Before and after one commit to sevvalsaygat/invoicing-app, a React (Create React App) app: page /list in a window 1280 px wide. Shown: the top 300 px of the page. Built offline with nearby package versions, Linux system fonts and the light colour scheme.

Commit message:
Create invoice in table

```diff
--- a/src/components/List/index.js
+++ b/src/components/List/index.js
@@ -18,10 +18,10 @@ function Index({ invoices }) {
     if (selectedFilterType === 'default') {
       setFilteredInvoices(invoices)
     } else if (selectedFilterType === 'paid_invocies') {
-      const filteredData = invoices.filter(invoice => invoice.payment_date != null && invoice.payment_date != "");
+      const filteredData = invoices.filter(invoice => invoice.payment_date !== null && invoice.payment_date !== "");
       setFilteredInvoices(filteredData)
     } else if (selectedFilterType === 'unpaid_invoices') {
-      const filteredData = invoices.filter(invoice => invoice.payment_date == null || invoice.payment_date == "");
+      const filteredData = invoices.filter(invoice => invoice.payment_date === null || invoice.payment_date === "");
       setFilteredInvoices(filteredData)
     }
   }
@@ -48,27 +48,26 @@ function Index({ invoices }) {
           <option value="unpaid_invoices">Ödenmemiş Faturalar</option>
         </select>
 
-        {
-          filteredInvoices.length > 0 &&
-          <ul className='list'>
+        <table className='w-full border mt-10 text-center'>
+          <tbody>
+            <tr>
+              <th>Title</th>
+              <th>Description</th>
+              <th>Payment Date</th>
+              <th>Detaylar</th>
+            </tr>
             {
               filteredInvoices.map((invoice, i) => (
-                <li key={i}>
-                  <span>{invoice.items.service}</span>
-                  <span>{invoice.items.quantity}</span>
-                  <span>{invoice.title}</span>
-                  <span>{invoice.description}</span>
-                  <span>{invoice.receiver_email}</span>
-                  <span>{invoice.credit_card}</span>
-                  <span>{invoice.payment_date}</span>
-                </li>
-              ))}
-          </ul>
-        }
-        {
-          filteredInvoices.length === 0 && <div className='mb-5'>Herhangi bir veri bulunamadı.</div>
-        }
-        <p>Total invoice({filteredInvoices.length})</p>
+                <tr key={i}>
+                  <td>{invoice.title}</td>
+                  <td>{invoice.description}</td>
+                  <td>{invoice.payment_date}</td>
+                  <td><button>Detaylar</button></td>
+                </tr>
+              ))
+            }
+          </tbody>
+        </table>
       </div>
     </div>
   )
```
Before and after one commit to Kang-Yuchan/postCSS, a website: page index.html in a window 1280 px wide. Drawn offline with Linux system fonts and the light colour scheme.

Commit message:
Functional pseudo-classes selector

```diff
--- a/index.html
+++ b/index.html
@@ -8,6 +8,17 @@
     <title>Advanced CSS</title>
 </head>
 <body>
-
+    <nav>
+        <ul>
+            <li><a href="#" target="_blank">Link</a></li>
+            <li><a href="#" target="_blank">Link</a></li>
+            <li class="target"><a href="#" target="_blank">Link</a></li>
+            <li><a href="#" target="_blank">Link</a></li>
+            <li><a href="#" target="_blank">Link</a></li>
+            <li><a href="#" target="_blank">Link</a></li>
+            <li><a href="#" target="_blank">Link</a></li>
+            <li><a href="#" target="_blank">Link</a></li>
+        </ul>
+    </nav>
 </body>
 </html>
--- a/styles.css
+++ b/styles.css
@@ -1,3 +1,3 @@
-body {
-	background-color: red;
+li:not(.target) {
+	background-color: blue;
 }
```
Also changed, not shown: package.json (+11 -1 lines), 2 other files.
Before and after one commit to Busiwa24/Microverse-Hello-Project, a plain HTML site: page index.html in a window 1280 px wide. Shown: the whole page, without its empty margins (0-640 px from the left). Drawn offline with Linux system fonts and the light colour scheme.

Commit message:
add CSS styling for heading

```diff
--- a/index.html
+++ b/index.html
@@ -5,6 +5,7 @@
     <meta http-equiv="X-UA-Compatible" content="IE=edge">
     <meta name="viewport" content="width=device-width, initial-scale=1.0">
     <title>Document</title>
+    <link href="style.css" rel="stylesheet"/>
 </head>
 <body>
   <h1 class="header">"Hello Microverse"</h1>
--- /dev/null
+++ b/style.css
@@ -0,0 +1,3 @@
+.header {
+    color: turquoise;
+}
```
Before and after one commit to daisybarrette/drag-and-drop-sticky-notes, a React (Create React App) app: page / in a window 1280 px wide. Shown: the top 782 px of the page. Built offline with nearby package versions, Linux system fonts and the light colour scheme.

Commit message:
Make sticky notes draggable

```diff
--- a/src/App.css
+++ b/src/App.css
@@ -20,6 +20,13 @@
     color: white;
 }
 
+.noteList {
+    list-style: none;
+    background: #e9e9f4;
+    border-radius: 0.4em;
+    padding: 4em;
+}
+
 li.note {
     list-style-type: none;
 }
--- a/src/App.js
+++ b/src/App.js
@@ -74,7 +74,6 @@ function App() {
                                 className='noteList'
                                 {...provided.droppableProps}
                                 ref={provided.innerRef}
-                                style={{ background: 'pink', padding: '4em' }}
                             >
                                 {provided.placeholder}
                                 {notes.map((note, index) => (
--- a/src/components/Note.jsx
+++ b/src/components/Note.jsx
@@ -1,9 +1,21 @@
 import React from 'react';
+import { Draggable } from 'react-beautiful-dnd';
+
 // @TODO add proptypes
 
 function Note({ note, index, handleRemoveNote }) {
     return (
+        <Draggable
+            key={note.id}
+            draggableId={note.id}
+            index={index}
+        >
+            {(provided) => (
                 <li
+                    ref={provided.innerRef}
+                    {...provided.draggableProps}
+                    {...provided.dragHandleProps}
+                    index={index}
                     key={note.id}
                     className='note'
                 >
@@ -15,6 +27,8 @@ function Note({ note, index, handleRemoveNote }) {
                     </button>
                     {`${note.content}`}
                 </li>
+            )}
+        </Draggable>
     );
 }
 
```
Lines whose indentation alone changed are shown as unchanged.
────────────────────────────────────────
**BRIEF**
What is needed here is an exact copy of all the records above.

**ANSWER TO THIS EXERCISE**
Before and after one commit to sevvalsaygat/invoicing-app, a React (Create React App) app: page /list in a window 1280 px wide. Shown: the top 300 px of the page. Built offline with nearby package versions, Linux system fonts and the light colour scheme.

Commit message:
Create invoice in table

```diff
--- a/src/components/List/index.js
+++ b/src/components/List/index.js
@@ -18,10 +18,10 @@ function Index({ invoices }) {
     if (selectedFilterType === 'default') {
       setFilteredInvoices(invoices)
     } else if (selectedFilterType === 'paid_invocies') {
-      const filteredData = invoices.filter(invoice => invoice.payment_date != null && invoice.payment_date != "");
+      const filteredData = invoices.filter(invoice => invoice.payment_date !== null && invoice.payment_date !== "");
       setFilteredInvoices(filteredData)
     } else if (selectedFilterType === 'unpaid_invoices') {
-      const filteredData = invoices.filter(invoice => invoice.payment_date == null || invoice.payment_date == "");
+      const filteredData = invoices.filter(invoice => invoice.payment_date === null || invoice.payment_date === "");
       setFilteredInvoices(filteredData)
     }
   }
@@ -48,27 +48,26 @@ function Index({ invoices }) {
           <option value="unpaid_invoices">Ödenmemiş Faturalar</option>
         </select>
 
-        {
-          filteredInvoices.length > 0 &&
-          <ul className='list'>
+        <table className='w-full border mt-10 text-center'>
+          <tbody>
+            <tr>
+              <th>Title</th>
+              <th>Description</th>
+              <th>Payment Date</th>
+              <th>Detaylar</th>
+            </tr>
             {
               filteredInvoices.map((invoice, i) => (
-                <li key={i}>
-                  <span>{invoice.items.service}</span>
-                  <span>{invoice.items.quantity}</span>
-                  <span>{invoice.title}</span>
-                  <span>{invoice.description}</span>
-                  <span>{invoice.receiver_email}</span>
-                  <span>{invoice.credit_card}</span>
-                  <span>{invoice.payment_date}</span>
-                </li>
-              ))}
-          </ul>
-        }
-        {
-          filteredInvoices.length === 0 && <div className='mb-5'>Herhangi bir veri bulunamadı.</div>
-        }
-        <p>Total invoice({filteredInvoices.length})</p>
+                <tr key={i}>
+                  <td>{invoice.title}</td>
+                  <td>{invoice.description}</td>
+                  <td>{invoice.payment_date}</td>
+                  <td><button>Detaylar</button></td>
+                </tr>
+              ))
+            }
+          </tbody>
+        </table>
       </div>
     </div>
   )
```
Before and after one commit to Kang-Yuchan/postCSS, a website: page index.html in a window 1280 px wide. Drawn offline with Linux system fonts and the light colour scheme.

Commit message:
Functional pseudo-classes selector

```diff
--- a/index.html
+++ b/index.html
@@ -8,6 +8,17 @@
     <title>Advanced CSS</title>
 </head>
 <body>
-
+    <nav>
+        <ul>
+            <li><a href="#" target="_blank">Link</a></li>
+            <li><a href="#" target="_blank">Link</a></li>
+            <li class="target"><a href="#" target="_blank">Link</a></li>
+            <li><a href="#" target="_blank">Link</a></li>
+            <li><a href="#" target="_blank">Link</a></li>
+            <li><a href="#" target="_blank">Link</a></li>
+            <li><a href="#" target="_blank">Link</a></li>
+            <li><a href="#" target="_blank">Link</a></li>
+        </ul>
+    </nav>
 </body>
 </html>
--- a/styles.css
+++ b/styles.css
@@ -1,3 +1,3 @@
-body {
-	background-color: red;
+li:not(.target) {
+	background-color: blue;
 }
```
Also changed, not shown: package.json (+11 -1 lines), 2 other files.
Before and after one commit to Busiwa24/Microverse-Hello-Project, a plain HTML site: page index.html in a window 1280 px wide. Shown: the whole page, without its empty margins (0-640 px from the left). Drawn offline with Linux system fonts and the light colour scheme.

Commit message:
add CSS styling for heading

```diff
--- a/index.html
+++ b/index.html
@@ -5,6 +5,7 @@
     <meta http-equiv="X-UA-Compatible" content="IE=edge">
     <meta name="viewport" content="width=device-width, initial-scale=1.0">
     <title>Document</title>
+    <link href="style.css" rel="stylesheet"/>
 </head>
 <body>
   <h1 class="header">"Hello Microverse"</h1>
--- /dev/null
+++ b/style.css
@@ -0,0 +1,3 @@
+.header {
+    color: turquoise;
+}
```
Before and after one commit to daisybarrette/drag-and-drop-sticky-notes, a React (Create React App) app: page / in a window 1280 px wide. Shown: the top 782 px of the page. Built offline with nearby package versions, Linux system fonts and the light colour scheme.

Commit message:
Make sticky notes draggable

```diff
--- a/src/App.css
+++ b/src/App.css
@@ -20,6 +20,13 @@
     color: white;
 }
 
+.noteList {
+    list-style: none;
+    background: #e9e9f4;
+    border-radius: 0.4em;
+    padding: 4em;
+}
+
 li.note {
     list-style-type: none;
 }
--- a/src/App.js
+++ b/src/App.js
@@ -74,7 +74,6 @@ function App() {
                                 className='noteList'
                                 {...provided.droppableProps}
                                 ref={provided.innerRef}
-                                style={{ background: 'pink', padding: '4em' }}
                             >
                                 {provided.placeholder}
                                 {notes.map((note, index) => (
--- a/src/components/Note.jsx
+++ b/src/components/Note.jsx
@@ -1,9 +1,21 @@
 import React from 'react';
+import { Draggable } from 'react-beautiful-dnd';
+
 // @TODO add proptypes
 
 function Note({ note, index, handleRemoveNote }) {
     return (
+        <Draggable
+            key={note.id}
+            draggableId={note.id}
+            index={index}
+        >
+            {(provided) => (
                 <li
+                    ref={provided.innerRef}
+                    {...provided.draggableProps}
+                    {...provided.dragHandleProps}
+                    index={index}
                     key={note.id}
                     className='note'
                 >
@@ -15,6 +27,8 @@ function Note({ note, index, handleRemoveNote }) {
                     </button>
                     {`${note.content}`}
                 </li>
+            )}
+        </Draggable>
     );
 }
 
```
Lines whose indentation alone changed are shown as unchanged.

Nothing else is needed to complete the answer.